=== Begin Enclosure ===

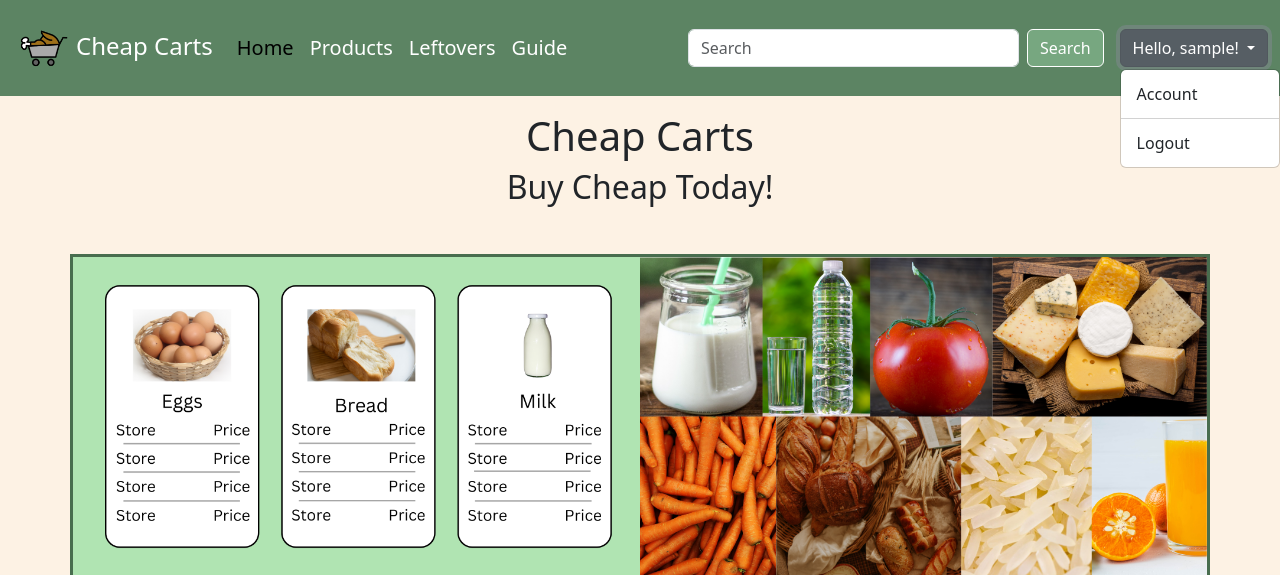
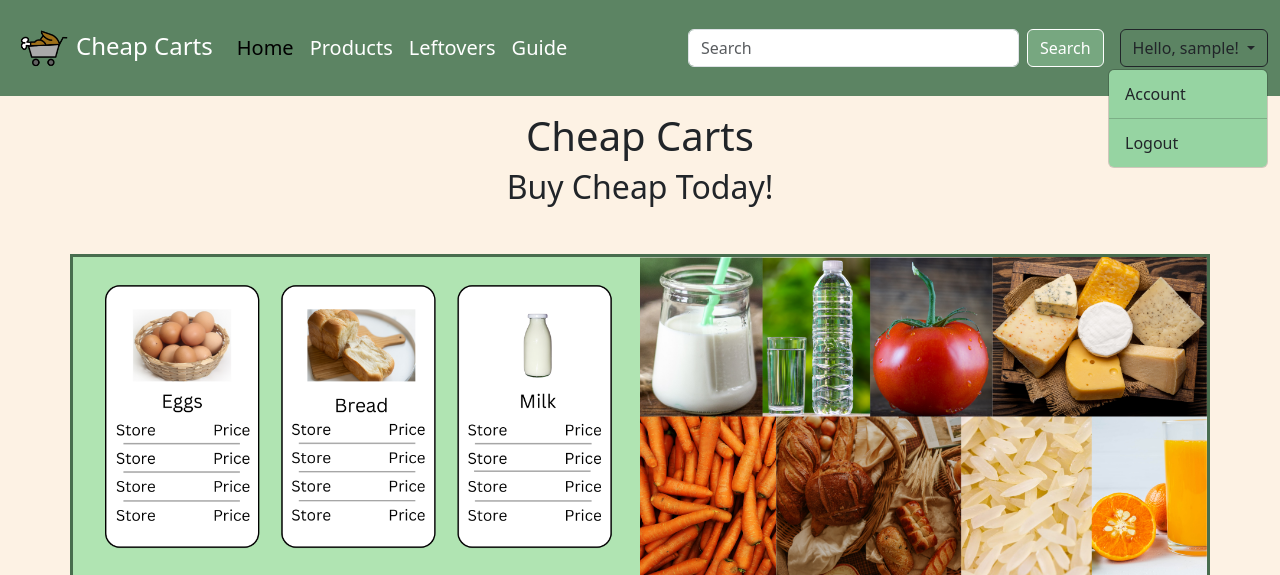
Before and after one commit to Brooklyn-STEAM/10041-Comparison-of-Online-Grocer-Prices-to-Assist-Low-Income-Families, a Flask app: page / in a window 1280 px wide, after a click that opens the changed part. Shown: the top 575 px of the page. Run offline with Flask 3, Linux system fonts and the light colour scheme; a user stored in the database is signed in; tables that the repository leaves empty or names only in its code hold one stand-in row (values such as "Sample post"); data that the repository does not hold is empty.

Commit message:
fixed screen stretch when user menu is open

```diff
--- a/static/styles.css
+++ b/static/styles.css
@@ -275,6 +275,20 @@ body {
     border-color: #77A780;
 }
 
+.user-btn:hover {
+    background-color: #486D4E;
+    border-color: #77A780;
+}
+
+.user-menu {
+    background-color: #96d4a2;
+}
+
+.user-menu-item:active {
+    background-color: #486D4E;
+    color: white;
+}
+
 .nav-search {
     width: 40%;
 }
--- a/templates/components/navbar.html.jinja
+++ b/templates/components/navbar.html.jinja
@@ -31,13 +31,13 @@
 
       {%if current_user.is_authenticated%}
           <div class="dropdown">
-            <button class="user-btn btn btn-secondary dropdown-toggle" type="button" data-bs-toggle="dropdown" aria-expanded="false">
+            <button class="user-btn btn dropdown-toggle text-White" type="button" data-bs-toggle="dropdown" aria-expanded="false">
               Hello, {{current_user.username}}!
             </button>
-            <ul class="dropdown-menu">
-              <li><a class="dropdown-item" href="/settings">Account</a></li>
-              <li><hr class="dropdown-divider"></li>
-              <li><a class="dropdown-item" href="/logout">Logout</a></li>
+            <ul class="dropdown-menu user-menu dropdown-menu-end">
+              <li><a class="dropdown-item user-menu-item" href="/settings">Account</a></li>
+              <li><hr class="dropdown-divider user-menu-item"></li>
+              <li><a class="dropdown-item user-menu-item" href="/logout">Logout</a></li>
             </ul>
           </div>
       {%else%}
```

=== End Enclosure ===

- Task to complete
Show all lines from the records above where the word "href" occurs.

- Response below
-              <li><a class="dropdown-item" href="/settings">Account</a></li>
-              <li><a class="dropdown-item" href="/logout">Logout</a></li>
+              <li><a class="dropdown-item user-menu-item" href="/settings">Account</a></li>
+              <li><a class="dropdown-item user-menu-item" href="/logout">Logout</a></li>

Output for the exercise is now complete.